Problem to solve
Your copy should hold every record verbatim and none of the pictures.

Before-and-after page screenshots
------------------------------------------------------------------------

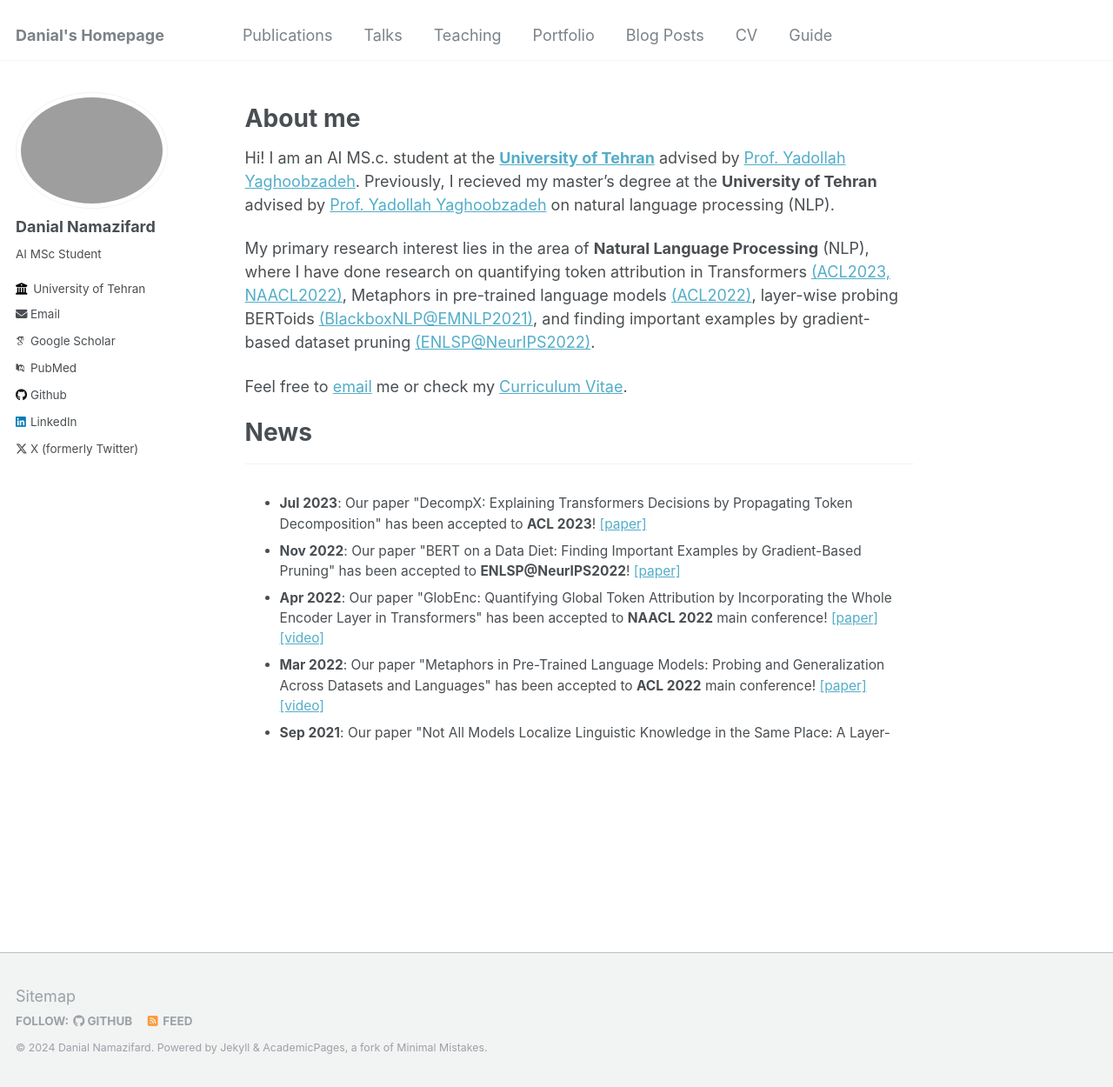
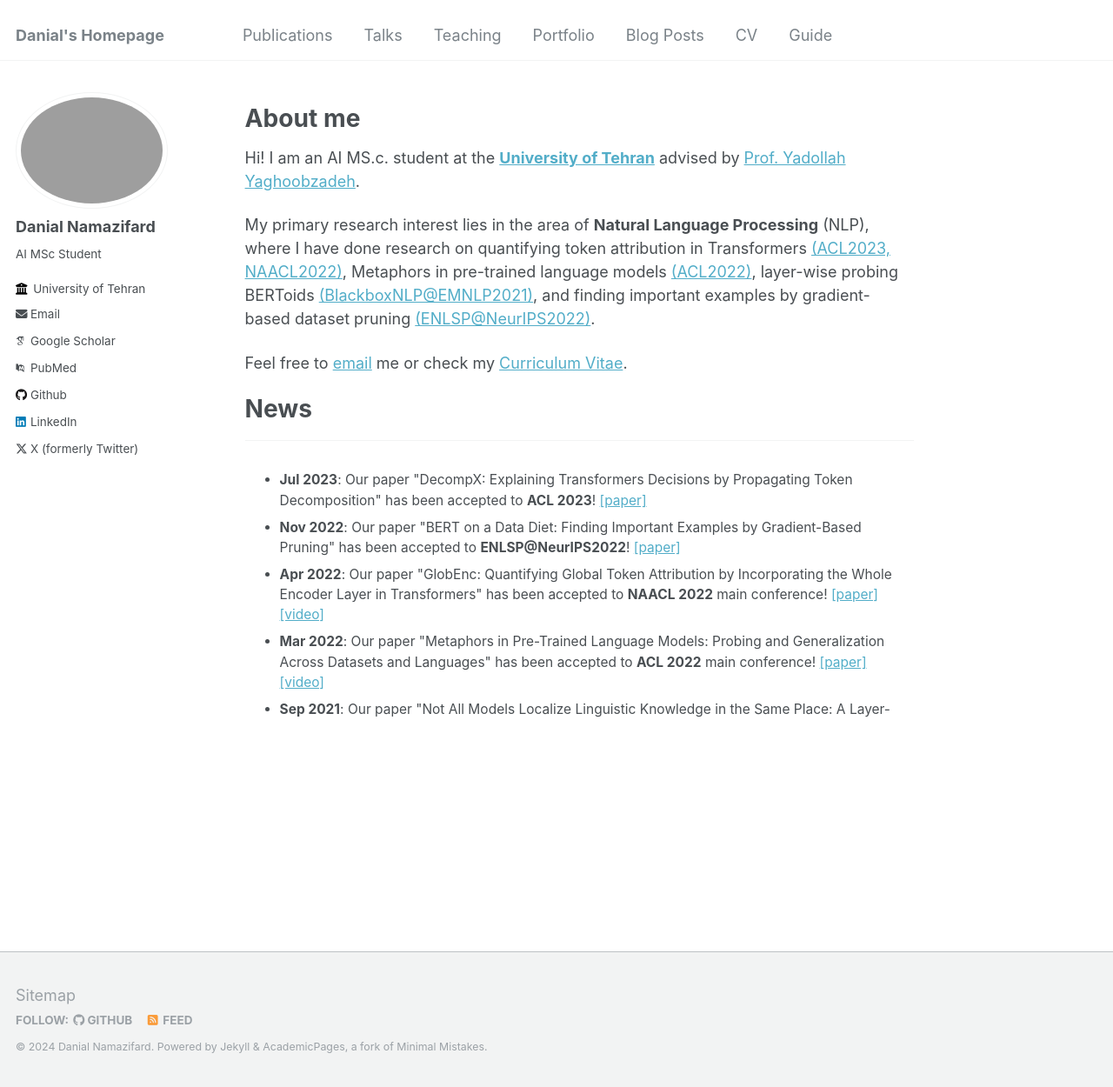
Before and after one commit to namazifard/namazifard.github.io, a Jekyll site: the page built from _pages/about.md, in a window 1280 px wide and 1250 px high. Shown: the whole window at 87% size. Built offline with Jekyll 4.4.1, drawn with Linux system fonts in a browser that asks for light colours; some web fonts are replaced.

Commit message:
Update about.md

```diff
--- a/_pages/about.md
+++ b/_pages/about.md
@@ -10,7 +10,11 @@ redirect_from:
 
 About me
 ======
-Hi! I am an AI MS.c. student at the <b>[University of Tehran](https://www.ut.ac.ir/en)</b> advised by [Prof. Yadollah Yaghoobzadeh](https://vnpeng.net/). Previously, I recieved my master's degree at the <b>University of Tehran</b> advised by [Prof. Yadollah Yaghoobzadeh](https://yyaghoobzadeh.github.io/){:target="_blank"} on natural language processing (NLP).
+Hi! I am an AI MS.c. student at the <b>[University of Tehran](https://www.ut.ac.ir/en)</b> advised by [Prof. Yadollah Yaghoobzadeh](https://vnpeng.net/).
+
+
+<!-- Previously, I recieved my master's degree at the <b>University of Tehran</b> advised by [Prof. Yadollah Yaghoobzadeh]
+<!-- (https://yyaghoobzadeh.github.io/){:target="_blank"} on natural language processing (NLP).
 
 <!-- and [Prof. Mohammad Taher Pilehvar](https://pilehvar.github.io/){:target="_blank"}.
 <!-- Hi! I am a master's student at the <b>University of Tehran</b>, and I have the pleasure of working with [Mohammad Taher Pilehvar](https://pilehvar.github.io/){:target="_blank"}, [Yadollah Yaghoobzadeh](https://yyaghoobzadeh.github.io/){:target="_blank"}, and [Azadeh Shakery](https://ece.ut.ac.ir/en/~shakery){:target="_blank"} on natural language processing (NLP) and deep learning. -->
```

------------------------------------------------------------------------

Result of the task
Before and after one commit to namazifard/namazifard.github.io, a Jekyll site: the page built from _pages/about.md, in a window 1280 px wide and 1250 px high. Shown: the whole window at 87% size. Built offline with Jekyll 4.4.1, drawn with Linux system fonts in a browser that asks for light colours; some web fonts are replaced.

Commit message:
Update about.md

```diff
--- a/_pages/about.md
+++ b/_pages/about.md
@@ -10,7 +10,11 @@ redirect_from:
 
 About me
 ======
-Hi! I am an AI MS.c. student at the <b>[University of Tehran](https://www.ut.ac.ir/en)</b> advised by [Prof. Yadollah Yaghoobzadeh](https://vnpeng.net/). Previously, I recieved my master's degree at the <b>University of Tehran</b> advised by [Prof. Yadollah Yaghoobzadeh](https://yyaghoobzadeh.github.io/){:target="_blank"} on natural language processing (NLP).
+Hi! I am an AI MS.c. student at the <b>[University of Tehran](https://www.ut.ac.ir/en)</b> advised by [Prof. Yadollah Yaghoobzadeh](https://vnpeng.net/).
+
+
+<!-- Previously, I recieved my master's degree at the <b>University of Tehran</b> advised by [Prof. Yadollah Yaghoobzadeh]
+<!-- (https://yyaghoobzadeh.github.io/){:target="_blank"} on natural language processing (NLP).
 
 <!-- and [Prof. Mohammad Taher Pilehvar](https://pilehvar.github.io/){:target="_blank"}.
 <!-- Hi! I am a master's student at the <b>University of Tehran</b>, and I have the pleasure of working with [Mohammad Taher Pilehvar](https://pilehvar.github.io/){:target="_blank"}, [Yadollah Yaghoobzadeh](https://yyaghoobzadeh.github.io/){:target="_blank"}, and [Azadeh Shakery](https://ece.ut.ac.ir/en/~shakery){:target="_blank"} on natural language processing (NLP) and deep learning. -->
```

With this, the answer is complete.